* [Instructions for the task]:
All lines with the word "what" must be pulled from the entries below.

** Opening Available data block **

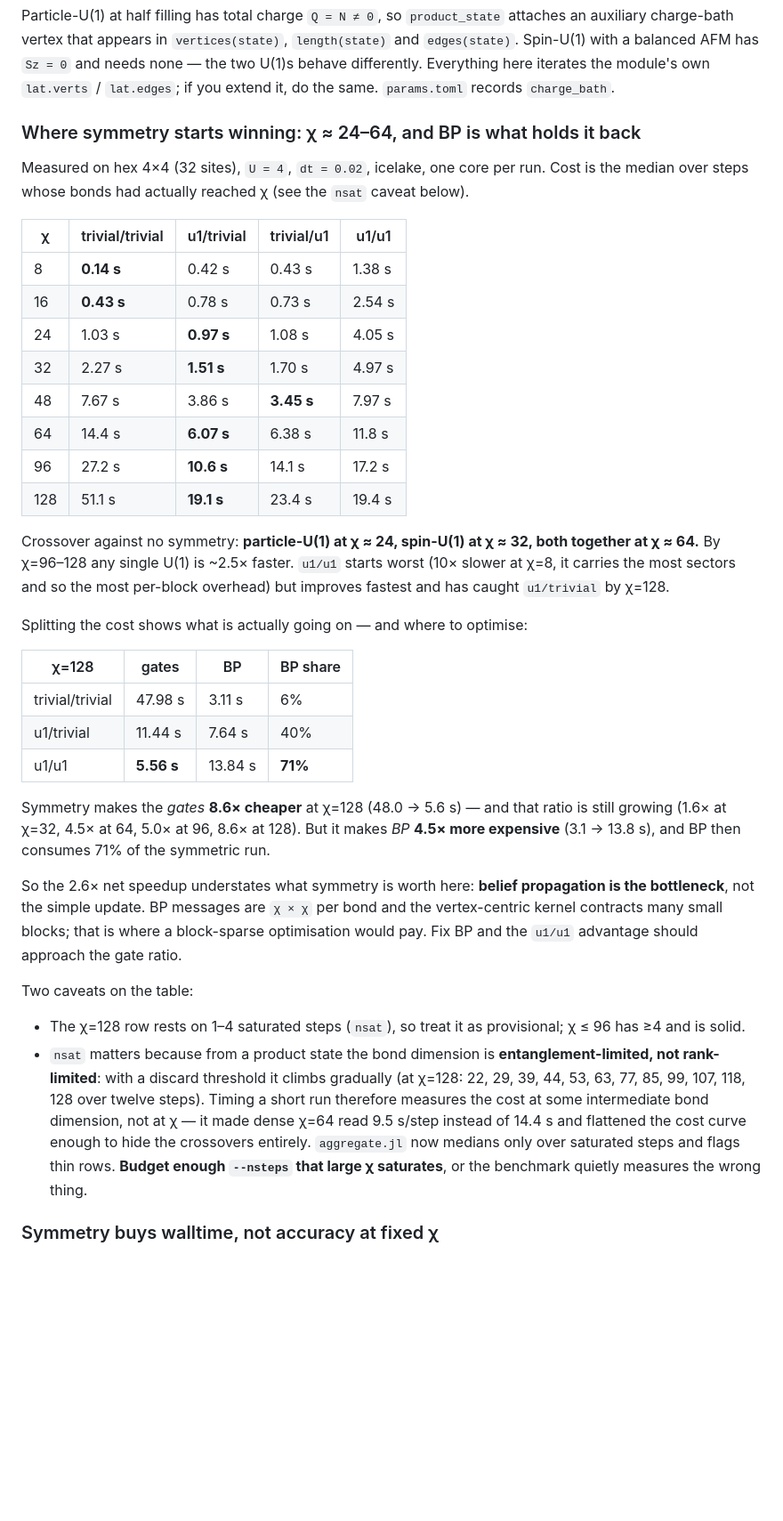
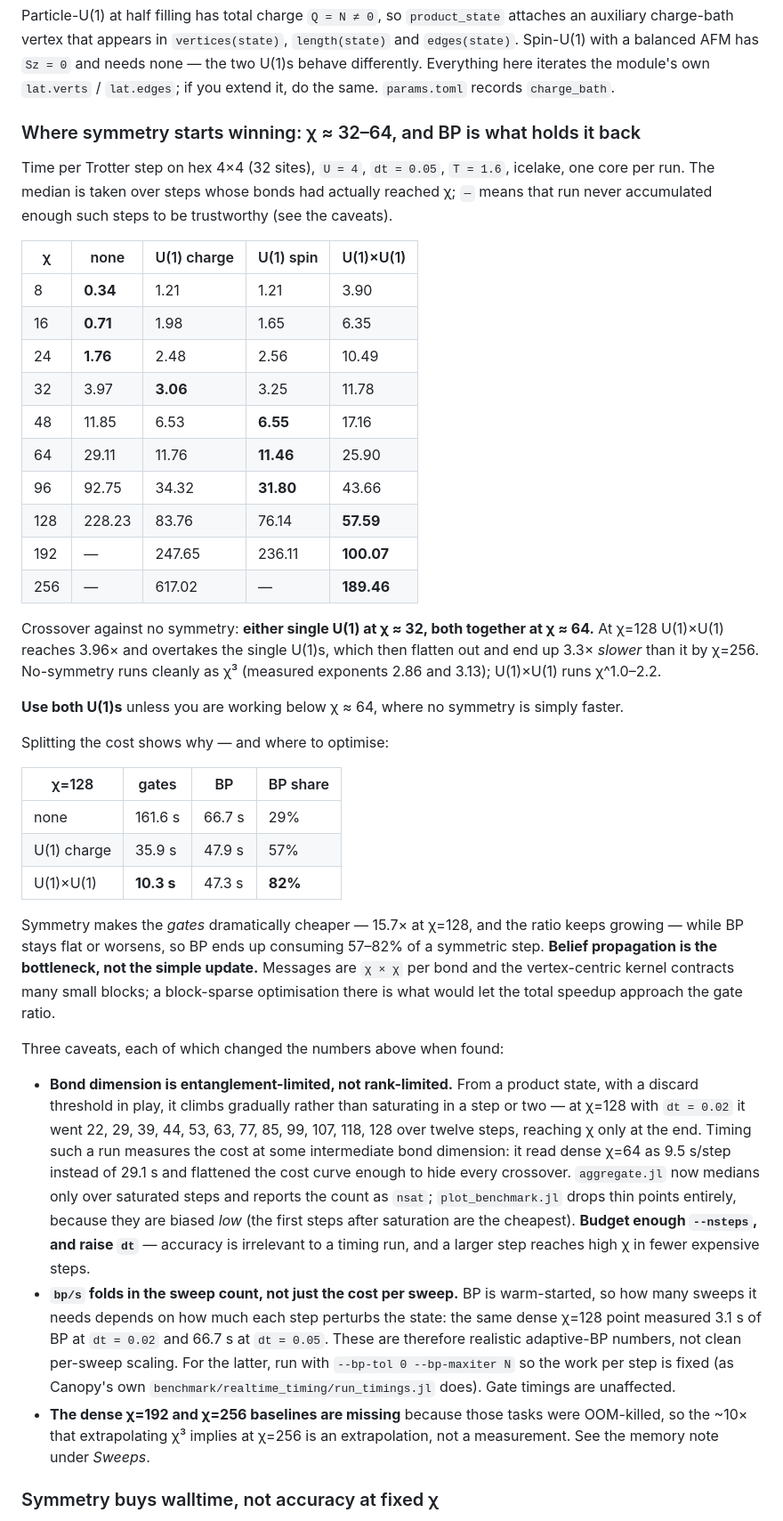
Before and after one commit to lkdvos/Canopy.jl, a Markdown page: scripts/hubbard_quench/README.md, the part around one of its changes. Shown at 89% size. Rendered like a GitHub page; blank space fills up the shorter version.

```diff
--- a/scripts/hubbard_quench/README.md
+++ b/scripts/hubbard_quench/README.md
@@ -212,55 +260,67 @@ auxiliary charge-bath vertex that appears in `vertices(state)`, `length(state)`
 behave differently. Everything here iterates the module's own `lat.verts` / `lat.edges`; if
 you extend it, do the same. `params.toml` records `charge_bath`.
 
-### Where symmetry starts winning: χ ≈ 24–64, and BP is what holds it back
+### Where symmetry starts winning: χ ≈ 32–64, and BP is what holds it back
 
-Measured on hex 4×4 (32 sites), `U = 4`, `dt = 0.02`, icelake, one core per run. Cost is the
-median over steps whose bonds had actually reached χ (see the `nsat` caveat below).
+Time per Trotter step on hex 4×4 (32 sites), `U = 4`, `dt = 0.05`, `T = 1.6`, icelake, one core
+per run. The median is taken over steps whose bonds had actually reached χ; `—` means that run
+never accumulated enough such steps to be trustworthy (see the caveats).
 
-| χ | trivial/trivial | u1/trivial | trivial/u1 | u1/u1 |
+| χ | none | U(1) charge | U(1) spin | U(1)×U(1) |
 |---|---|---|---|---|
-| 8 | **0.14 s** | 0.42 s | 0.43 s | 1.38 s |
-| 16 | **0.43 s** | 0.78 s | 0.73 s | 2.54 s |
-| 24 | 1.03 s | **0.97 s** | 1.08 s | 4.05 s |
-| 32 | 2.27 s | **1.51 s** | 1.70 s | 4.97 s |
-| 48 | 7.67 s | 3.86 s | **3.45 s** | 7.97 s |
-| 64 | 14.4 s | **6.07 s** | 6.38 s | 11.8 s |
-| 96 | 27.2 s | **10.6 s** | 14.1 s | 17.2 s |
-| 128 | 51.1 s | **19.1 s** | 23.4 s | 19.4 s |
+| 8 | **0.34** | 1.21 | 1.21 | 3.90 |
+| 16 | **0.71** | 1.98 | 1.65 | 6.35 |
+| 24 | **1.76** | 2.48 | 2.56 | 10.49 |
+| 32 | 3.97 | **3.06** | 3.25 | 11.78 |
+| 48 | 11.85 | 6.53 | **6.55** | 17.16 |
+| 64 | 29.11 | 11.76 | **11.46** | 25.90 |
+| 96 | 92.75 | 34.32 | **31.80** | 43.66 |
+| 128 | 228.23 | 83.76 | 76.14 | **57.59** |
+| 192 | — | 247.65 | 236.11 | **100.07** |
+| 256 | — | 617.02 | — | **189.46** |
 
-Crossover against no symmetry: **particle-U(1) at χ ≈ 24, spin-U(1) at χ ≈ 32, both together
-at χ ≈ 64.** By χ=96–128 any single U(1) is ~2.5× faster. `u1/u1` starts worst (10× slower at
-χ=8, it carries the most sectors and so the most per-block overhead) but improves fastest and
-has caught `u1/trivial` by χ=128.
+Crossover against no symmetry: **either single U(1) at χ ≈ 32, both together at χ ≈ 64.** At
+χ=128 U(1)×U(1) reaches 3.96× and overtakes the single U(1)s, which then flatten out and end up
+3.3× *slower* than it by χ=256. No-symmetry runs cleanly as χ³ (measured exponents 2.86 and
+3.13); U(1)×U(1) runs χ^1.0–2.2.
 
-Splitting the cost shows what is actually going on — and where to optimise:
+**Use both U(1)s** unless you are working below χ ≈ 64, where no symmetry is simply faster.
+
+Splitting the cost shows why — and where to optimise:
 
 | χ=128 | gates | BP | BP share |
 |---|---|---|---|
-| trivial/trivial | 47.98 s | 3.11 s | 6% |
-| u1/trivial | 11.44 s | 7.64 s | 40% |
-| u1/u1 | **5.56 s** | 13.84 s | **71%** |
+| none | 161.6 s | 66.7 s | 29% |
+| U(1) charge | 35.9 s | 47.9 s | 57% |
+| U(1)×U(1) | **10.3 s** | 47.3 s | **82%** |
 
-Symmetry makes the *gates* **8.6× cheaper** at χ=128 (48.0 → 5.6 s) — and that ratio is still
-growing (1.6× at χ=32, 4.5× at 64, 5.0× at 96, 8.6× at 128). But it makes *BP* **4.5× more
-expensive** (3.1 → 13.8 s), and BP then consumes 71% of the symmetric run.
+Symmetry makes the *gates* dramatically cheaper — 15.7× at χ=128, and the ratio keeps growing —
+while BP stays flat or worsens, so BP ends up consuming 57–82% of a symmetric step. **Belief
+propagation is the bottleneck, not the simple update.** Messages are `χ × χ` per bond and the
+vertex-centric kernel contracts many small blocks; a block-sparse optimisation there is what
+would let the total speedup approach the gate ratio.
 
-So the 2.6× net speedup understates what symmetry is worth here: **belief propagation is the
-bottleneck**, not the simple update. BP messages are `χ × χ` per bond and the vertex-centric
-kernel contracts many small blocks; that is where a block-sparse optimisation would pay. Fix
-BP and the `u1/u1` advantage should approach the gate ratio.
+Three caveats, each of which changed the numbers above when found:
 
-Two caveats on the table:
-
-- The χ=128 row rests on 1–4 saturated steps (`nsat`), so treat it as provisional; χ ≤ 96 has
-  ≥4 and is solid.
-- `nsat` matters because from a product state the bond dimension is **entanglement-limited, not
-  rank-limited**: with a discard threshold it climbs gradually (at χ=128: 22, 29, 39, 44, 53,
-  63, 77, 85, 99, 107, 118, 128 over twelve steps). Timing a short run therefore measures the
-  cost at some intermediate bond dimension, not at χ — it made dense χ=64 read 9.5 s/step
-  instead of 14.4 s and flattened the cost curve enough to hide the crossovers entirely.
-  `aggregate.jl` now medians only over saturated steps and flags thin rows. **Budget enough
-  `--nsteps` that large χ saturates**, or the benchmark quietly measures the wrong thing.
+- **Bond dimension is entanglement-limited, not rank-limited.** From a product state, with a
+  discard threshold in play, it climbs gradually rather than saturating in a step or two — at
+  χ=128 with `dt = 0.02` it went 22, 29, 39, 44, 53, 63, 77, 85, 99, 107, 118, 128 over twelve
+  steps, reaching χ only at the end. Timing such a run measures the cost at some intermediate
+  bond dimension: it read dense χ=64 as 9.5 s/step instead of 29.1 s and flattened the cost
+  curve enough to hide every crossover. `aggregate.jl` now medians only over saturated steps
+  and reports the count as `nsat`; `plot_benchmark.jl` drops thin points entirely, because they
+  are biased *low* (the first steps after saturation are the cheapest). **Budget enough
+  `--nsteps`, and raise `dt`** — accuracy is irrelevant to a timing run, and a larger step
+  reaches high χ in fewer expensive steps.
+- **`bp/s` folds in the sweep count, not just the cost per sweep.** BP is warm-started, so how
+  many sweeps it needs depends on how much each step perturbs the state: the same dense χ=128
+  point measured 3.1 s of BP at `dt = 0.02` and 66.7 s at `dt = 0.05`. These are therefore
+  realistic adaptive-BP numbers, not clean per-sweep scaling. For the latter, run with
+  `--bp-tol 0 --bp-maxiter N` so the work per step is fixed (as Canopy's own
+  `benchmark/realtime_timing/run_timings.jl` does). Gate timings are unaffected.
+- **The dense χ=192 and χ=256 baselines are missing** because those tasks were OOM-killed, so
+  the ~10× that extrapolating χ³ implies at χ=256 is an extrapolation, not a measurement. See
+  the memory note under *Sweeps*.
 
 ### Symmetry buys walltime, not accuracy at fixed χ
 
```
Also changed, not shown: other parts of scripts/hubbard_quench/README.md (+71 -23 lines).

** Closing Available data block **

* [Response below]:
-### Where symmetry starts winning: χ ≈ 24–64, and BP is what holds it back
+### Where symmetry starts winning: χ ≈ 32–64, and BP is what holds it back
-Splitting the cost shows what is actually going on — and where to optimise:
+vertex-centric kernel contracts many small blocks; a block-sparse optimisation there is what
-So the 2.6× net speedup understates what symmetry is worth here: **belief propagation is the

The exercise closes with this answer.